Retail sales rose 0.1% in September, considerably below consensus expectations of 0.6%.
Taken at face value, the September retail sales report points to a weaker consumer, signaling the potential end of the boost from tax cuts. However, the data is a little bit jumbled, as it is difficult to tell just how much of an effect Hurricane Florence had on sales. Nevertheless, continued weak reports could lead to a pause in tightening if the Fed starts to more heavily focus on economic data when making rate decisions.
The U.S. government deficit rose 17% in FY 2018 from $666 billion to $779 billion. Outlays were up 3.2%, while receipts rose just 0.4%.
The strong economy did lead to higher tax revenue, with increased revenue from personal income taxes more than offsetting reductions in corporate taxes. This year’s higher deficits were primarily the result of increased spending, and unless the government can get serious about spending reforms, deficits are likely to continue to rise. One budget item, interest, is almost sure to rise, as the refinancing of maturing debt will occur in today’s higher rate environment.
California voters will decide in November whether or not to authorize the sale of $16.4 billion of state bonds. According to Bloomberg, this marks the largest amount of debt on the ballot since 2006 when $42 billion of bond measures were approved. The bond issues in four different propositions would be used for housing, water projects, and children’s hospitals.
According to the California Treasurer’s office, California already has the legal authorization to issue debt. However, state leaders have chosen to issue only a fraction of what is authorized.
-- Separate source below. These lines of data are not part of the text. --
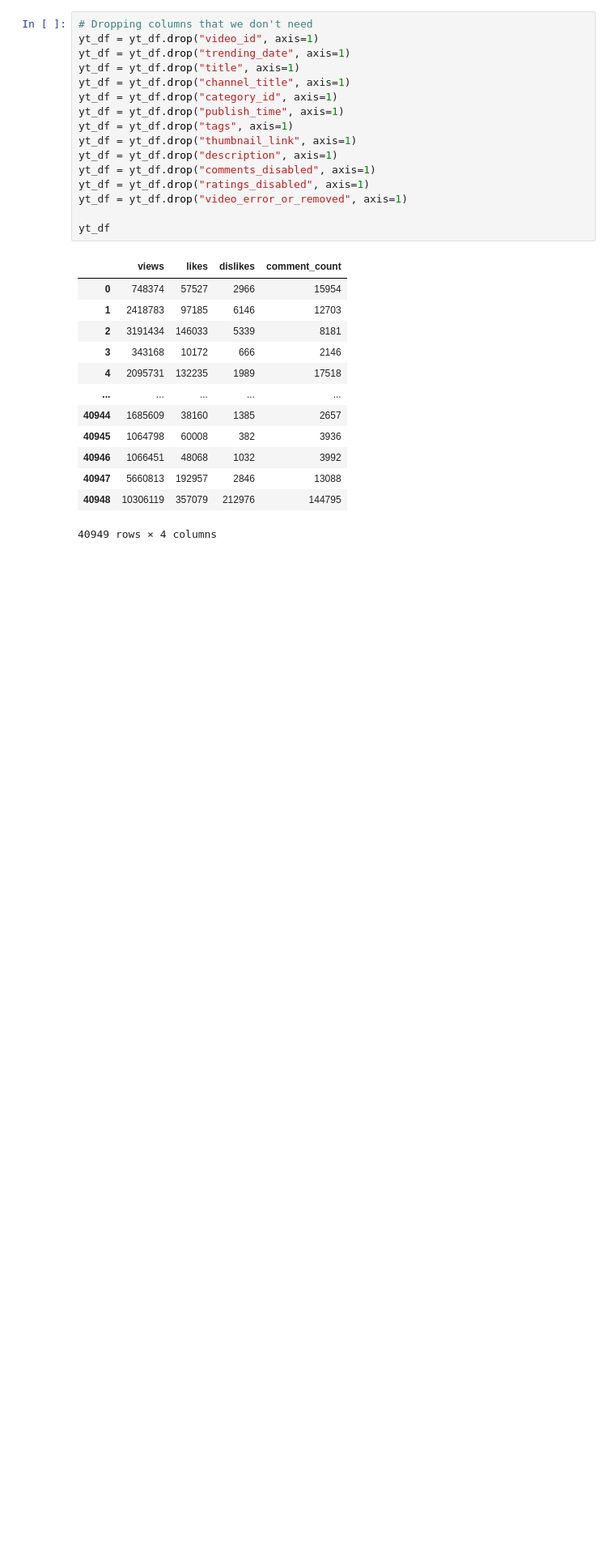
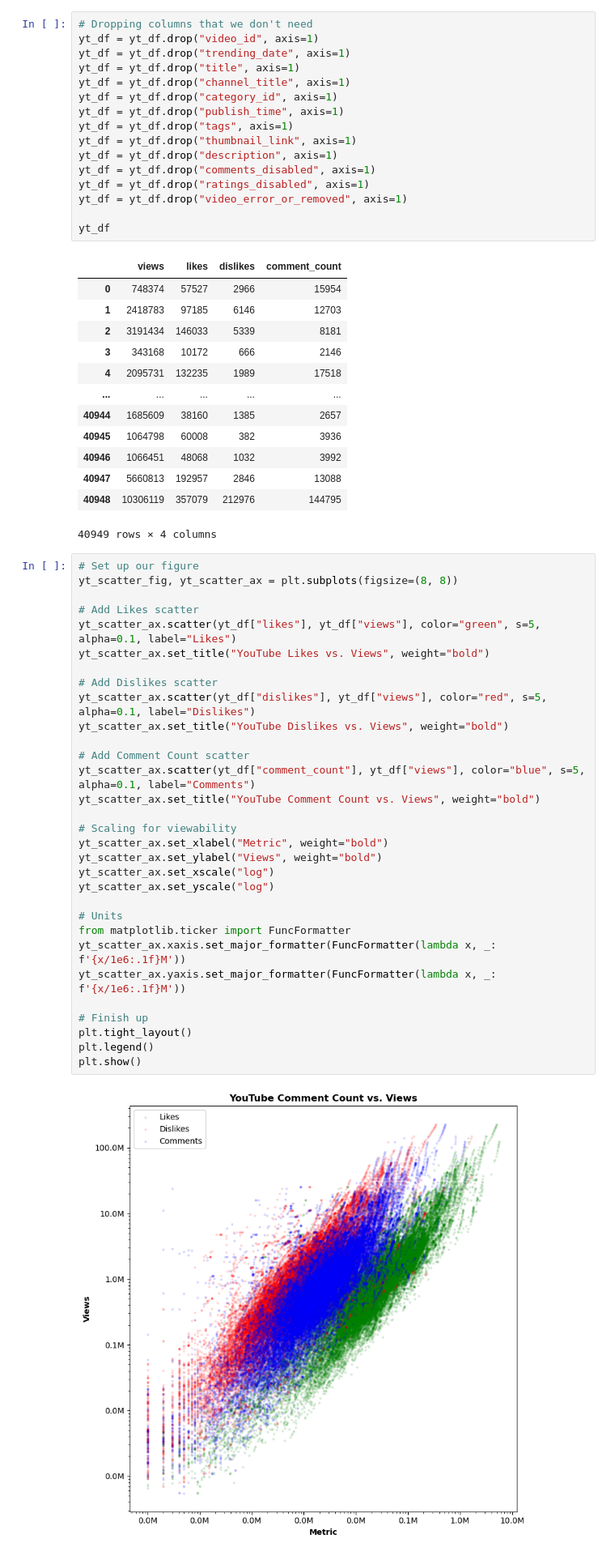
Before and after one commit to TLuter-252/Pandas_EDA_Youtube, a Jupyter notebook: jaysnotebook.ipynb, the cells around one changed output. Shown: that part at 81% size. Saved outputs shown, nothing was run; the diff lists cells and outputs as text; blank space fills up the shorter version.

Commit message:
Updated notebook with scatter

```diff
--- a/jaysnotebook.ipynb
+++ b/jaysnotebook.ipynb
@@ -64,3 +64,36 @@ yt_df
 | 40947 | 5660813 | 192957 | 2846 | 13088 |
 | 40948 | 10306119 | 357079 | 212976 | 144795 |
 40949 rows × 4 columns
+# %%
+# Set up our figure
+yt_scatter_fig, yt_scatter_ax = plt.subplots(figsize=(8, 8))
+
+# Add Likes scatter
+yt_scatter_ax.scatter(yt_df["likes"], yt_df["views"], color="green", s=5, alpha=0.1, label="Likes")
+yt_scatter_ax.set_title("YouTube Likes vs. Views", weight="bold")
+
+# Add Dislikes scatter
+yt_scatter_ax.scatter(yt_df["dislikes"], yt_df["views"], color="red", s=5, alpha=0.1, label="Dislikes")
+yt_scatter_ax.set_title("YouTube Dislikes vs. Views", weight="bold")
+
+# Add Comment Count scatter
+yt_scatter_ax.scatter(yt_df["comment_count"], yt_df["views"], color="blue", s=5, alpha=0.1, label="Comments")
+yt_scatter_ax.set_title("YouTube Comment Count vs. Views", weight="bold")
+
+# Scaling for viewability
+yt_scatter_ax.set_xlabel("Metric", weight="bold")
+yt_scatter_ax.set_ylabel("Views", weight="bold")
+yt_scatter_ax.set_xscale("log")
+yt_scatter_ax.set_yscale("log")
+
+# Units
+from matplotlib.ticker import FuncFormatter
+yt_scatter_ax.xaxis.set_major_formatter(FuncFormatter(lambda x, _: f'{x/1e6:.1f}M'))
+yt_scatter_ax.yaxis.set_major_formatter(FuncFormatter(lambda x, _: f'{x/1e6:.1f}M'))
+
+# Finish up
+plt.tight_layout()
+plt.legend()
+plt.show()
+# %% [output]
+[figure, added]
```
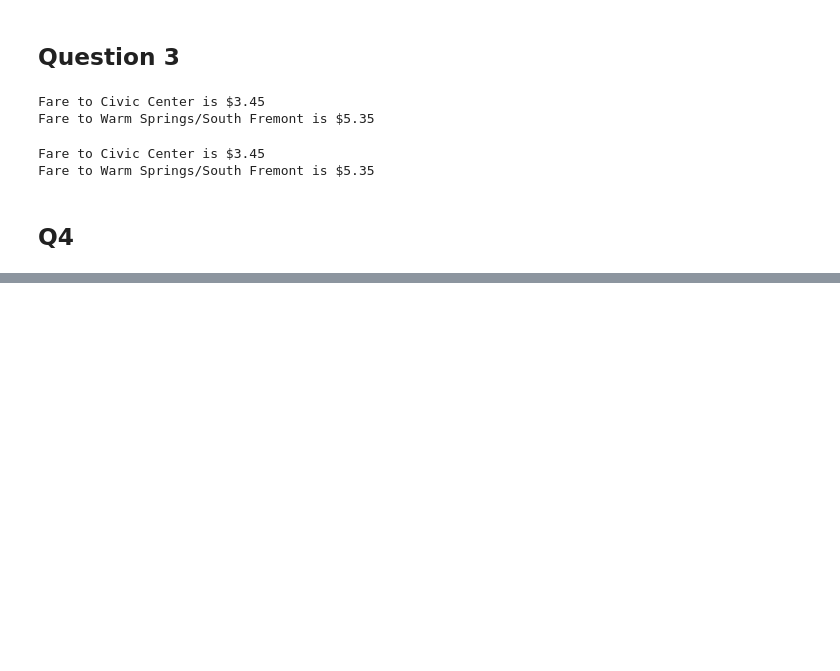
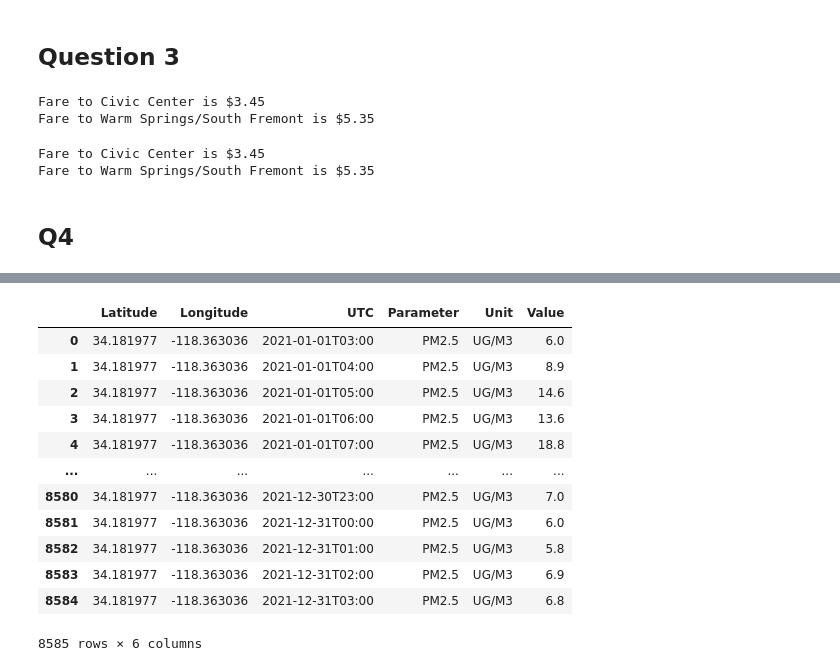
Before and after one commit to SharGhal/urbandatascience-s22, a Jupyter notebook: Lectures/HW1 Work through .ipynb, the cells around one changed output, grey strips where cells are left out. Cells and saved outputs as stored; diff of their text form; code cells hidden in the pictures; blank space fills up the shorter version.

```diff
--- a/Lectures/HW1 Work through .ipynb
+++ b/Lectures/HW1 Work through .ipynb
@@ -148,0 +348,26 @@ Fare to Warm Springs/South Fremont is $5.35
+# %%
+import json
+import pandas as pd
+import requests
+import geopandas
+
+requestString = 'https://www.airnowapi.org/aq/data/?startDate=2021-01-01T03&endDate=2021-12-31T03&parameters=PM25&BBOX=-118.448108,33.949086,-117.885058,34.219782&dataType=C&format=application/json&verbose=0&monitorType=0&includerawconcentrations=0&API_KEY=4D443089-5C44-482F-8311-A46004897DA2'
+r = requests.get(requestString)
+d = json.loads(r.text)
+
+df = pd.DataFrame(d) #convert to dataframe
+df
+# %% [output]
+|  | Latitude | Longitude | UTC | Parameter | Unit | Value |
+| 0 | 34.181977 | -118.363036 | 2021-01-01T03:00 | PM2.5 | UG/M3 | 6.0 |
+| 1 | 34.181977 | -118.363036 | 2021-01-01T04:00 | PM2.5 | UG/M3 | 8.9 |
+| 2 | 34.181977 | -118.363036 | 2021-01-01T05:00 | PM2.5 | UG/M3 | 14.6 |
+| 3 | 34.181977 | -118.363036 | 2021-01-01T06:00 | PM2.5 | UG/M3 | 13.6 |
+| 4 | 34.181977 | -118.363036 | 2021-01-01T07:00 | PM2.5 | UG/M3 | 18.8 |
+| ... | ... | ... | ... | ... | ... | ... |
+| 8580 | 34.181977 | -118.363036 | 2021-12-30T23:00 | PM2.5 | UG/M3 | 7.0 |
+| 8581 | 34.181977 | -118.363036 | 2021-12-31T00:00 | PM2.5 | UG/M3 | 6.0 |
+| 8582 | 34.181977 | -118.363036 | 2021-12-31T01:00 | PM2.5 | UG/M3 | 5.8 |
+| 8583 | 34.181977 | -118.363036 | 2021-12-31T02:00 | PM2.5 | UG/M3 | 6.9 |
+| 8584 | 34.181977 | -118.363036 | 2021-12-31T03:00 | PM2.5 | UG/M3 | 6.8 |
+8585 rows × 6 columns
```
Also changed, not shown: parts of 20 cells of this notebook, 10 other files.
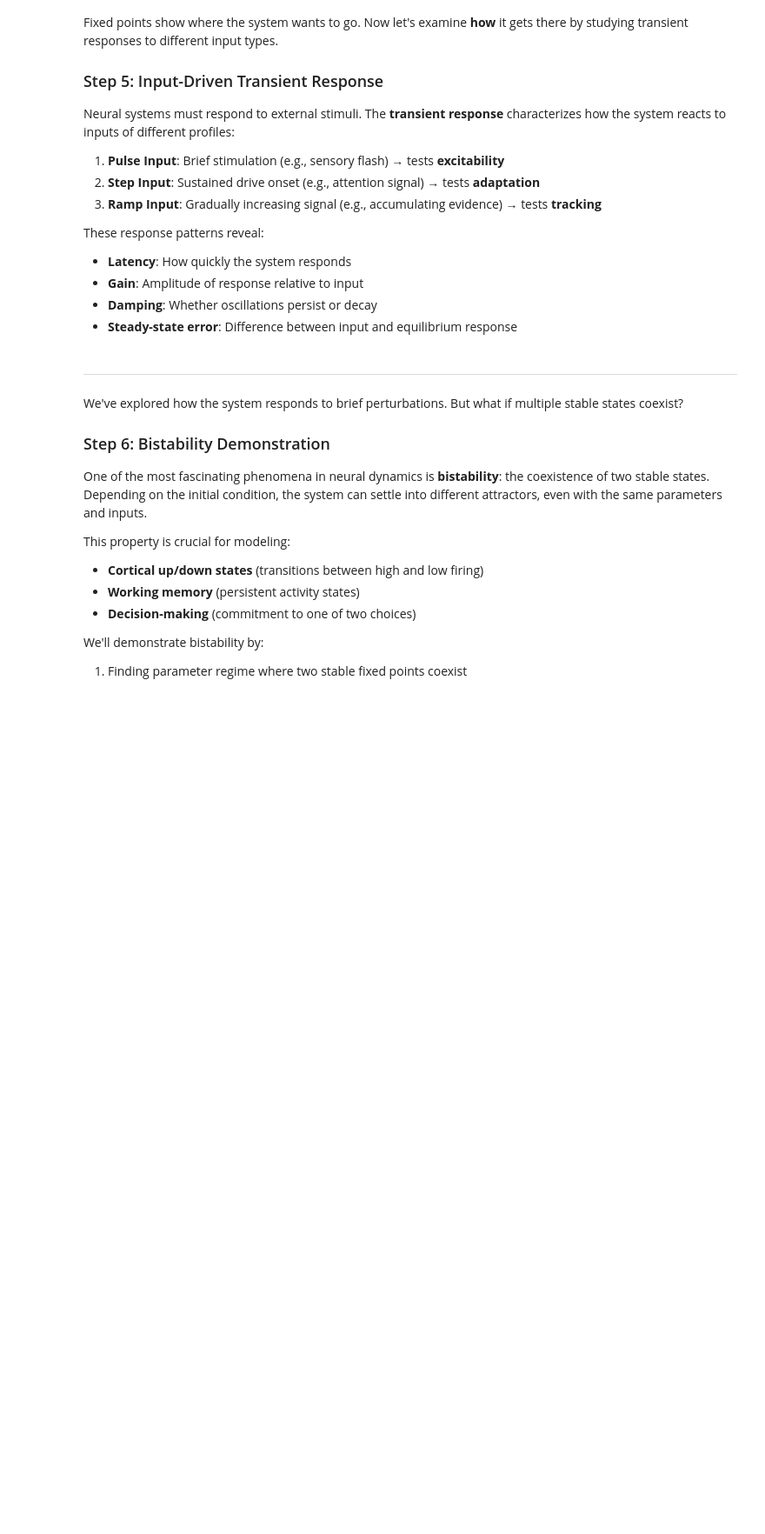
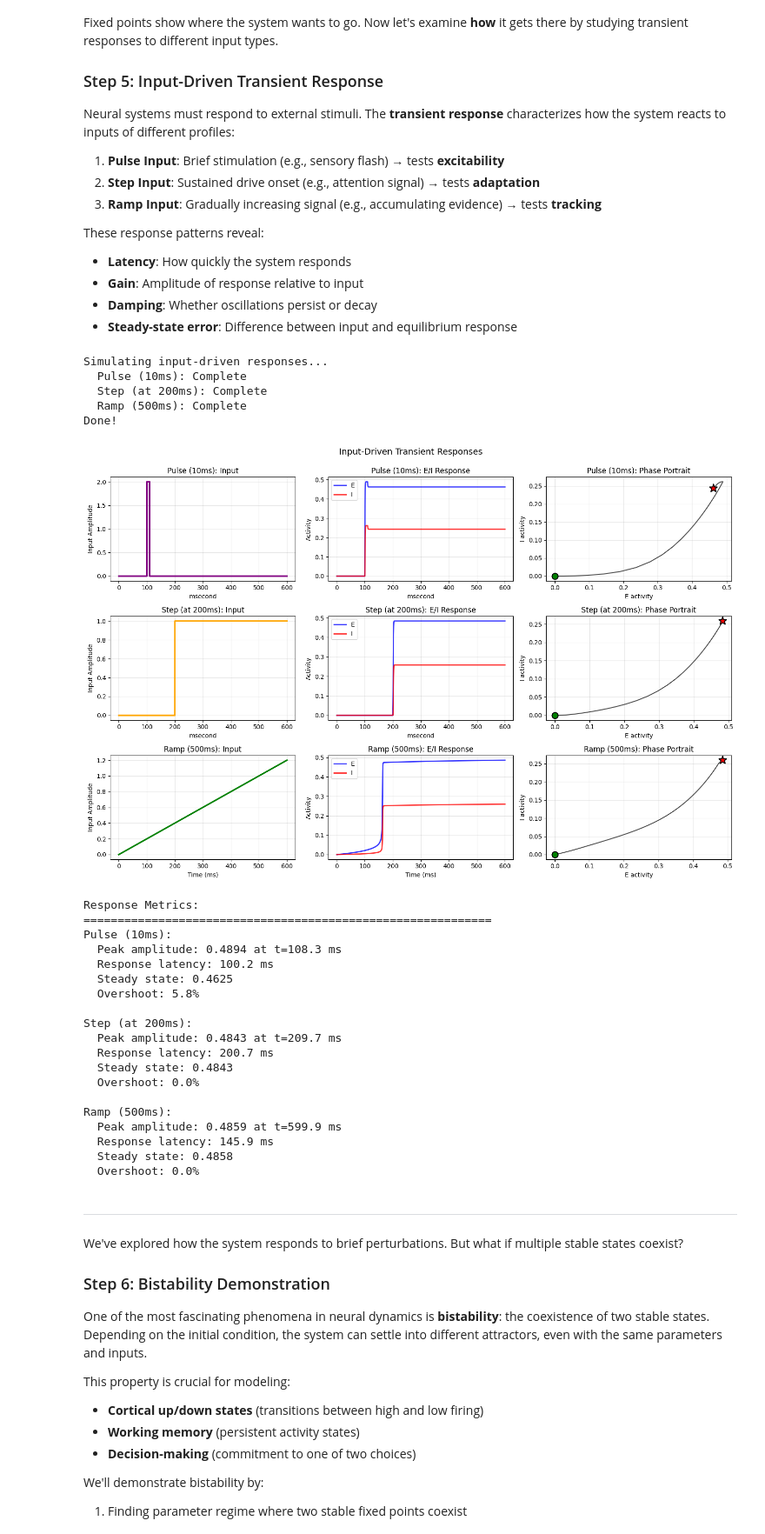
Before and after one commit to chaobrain/brainmass, a Jupyter notebook: examples/020-wilson-cowan-model.ipynb, the cells around one changed output. Shown at 87% size. Drawn from its saved outputs; the diff is of its cells as text; code cells hidden in the pictures; blank space fills up the shorter version.

```diff
--- a/examples/020-wilson-cowan-model.ipynb
+++ b/examples/020-wilson-cowan-model.ipynb
@@ -727,18 +587,30 @@ These response patterns reveal:
 # Define input functions
 def pulse_input(t):
     """Brief 10ms pulse at t=100ms"""
-    t_val = float(t / u.ms)
-    return 2.0 if 100 < t_val < 110 else 0.0
+    return u.math.where(
+        u.math.logical_and(t > 100. * u.ms, t < 110. * u.ms),
+        2.0,
+        0.0
+    )
+
 
 def step_input(t):
     """Step increase at t=200ms"""
-    t_val = float(t / u.ms)
-    return 1.0 if t_val > 200 else 0.0
+    return u.math.where(
+        t > 200. * u.ms,
+        1.0,
+        0.0,
+    )
+
 
 def ramp_input(t):
     """Ramp from 0 to 2.0 over 500ms"""
-    t_val = float(t / u.ms)
-    return min(t_val / 500, 2.0) if t_val > 0 else 0.0
+    return u.math.where(
+        t > 0. * u.ms,
+        u.math.minimum(t / (500. * u.ms), 2.0),
+        0.0
+    )
+
 
 # Input types to test
 input_functions = [pulse_input, step_input, ramp_input]
@@ -755,14 +627,15 @@ print("Simulating input-driven responses...")
 for input_func, name in zip(input_functions, input_names):
     # Create fresh model
     model_transient = brainmass.WilsonCowanStep(1)
-    brainstate.nn.init_all_states(model_transient)
+    model_transient.init_all_states()
+
 
     def step_transient(i):
         t = i * brainstate.environ.get_dt()
         inp = input_func(t)
-        with brainstate.environ.context(i=i, t=t):
-            model_transient.update(rE_inp=inp)
-            return model_transient.rE.value, model_transient.rI.value, inp
+        model_transient.update(rE_inp=inp)
+        return model_transient.rE.value, model_transient.rI.value, inp
+
 
     indices_trans = np.arange(6000)  # 600 ms
     rE_resp, rI_resp, inp_trace = brainstate.transform.for_loop(step_transient, indices_trans)
@@ -774,14 +647,21 @@ for input_func, name in zip(input_functions, input_names):
     print(f"  {name}: Complete")
 
 print("Done!")
+# %% [output]
+Simulating input-driven responses...
+  Pulse (10ms): Complete
+  Step (at 200ms): Complete
+  Ramp (500ms): Complete
+Done!
 # %%
 # Visualization: 3x3 grid (input type × measurement)
 fig, axes = plt.subplots(3, 3, figsize=(15, 10))
 
 t_trans = indices_trans * brainstate.environ.get_dt()
 
-for row, (rE_resp, rI_resp, inp_trace, name, color) in enumerate(zip(
-        responses_E, responses_I, input_traces, input_names, input_colors)):
+for row, (rE_resp, rI_resp, inp_trace, name, color) in enumerate(
+    zip(responses_E, responses_I, input_traces, input_names, input_colors)
+):
 
     # Column 1: Input trace
     ax = axes[row, 0]
@@ -814,30 +694,51 @@ for row, (rE_resp, rI_resp, inp_trace, name, color) in enumerate(zip(
     ax.grid(True, alpha=0.3)
 
 plt.suptitle('Input-Driven Transient Responses', fontsize=14, y=0.995)
 plt.tight_layout()
 plt.show()
 
 # Quantitative metrics
 print("\nResponse Metrics:")
 print("=" * 60)
 
 for i, (rE_resp, name) in enumerate(zip(responses_E, input_names)):
     # Find peak
     peak_idx = np.argmax(rE_resp[:, 0])
     peak_time = float(t_trans[peak_idx] / u.ms)
     peak_amplitude = rE_resp[peak_idx, 0]
 
     # Steady state (last 100 samples)
     steady_state = np.mean(rE_resp[-100:, 0])
 
     # Initial response time (when crosses 10% of peak)
     threshold = 0.1 * peak_amplitude
     response_idx = np.where(rE_resp[:, 0] > threshold)[0]
     response_time = float(t_trans[response_idx[0]] / u.ms) if len(response_idx) > 0 else 0
 
     print(f"{name}:")
     print(f"  Peak amplitude: {peak_amplitude:.4f} at t={peak_time:.1f} ms")
     print(f"  Response latency: {response_time:.1f} ms")
     print(f"  Steady state: {steady_state:.4f}")
     print(f"  Overshoot: {(peak_amplitude - steady_state) / steady_state * 100:.1f}%")
     print()
+# %% [output]
+[figure, added]
+Response Metrics:
+============================================================
+Pulse (10ms):
+  Peak amplitude: 0.4894 at t=108.3 ms
+  Response latency: 100.2 ms
+  Steady state: 0.4625
+  Overshoot: 5.8%
+
+Step (at 200ms):
+  Peak amplitude: 0.4843 at t=209.7 ms
+  Response latency: 200.7 ms
+  Steady state: 0.4843
+  Overshoot: 0.0%
+
+Ramp (500ms):
+  Peak amplitude: 0.4859 at t=599.9 ms
+  Response latency: 145.9 ms
+  Steady state: 0.4858
+  Overshoot: 0.0%
```
Also changed, not shown: parts of 34 cells of this notebook, 7 other files.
In recent years, California has taken steps to improve its fiscal health as the state recovered from the recession.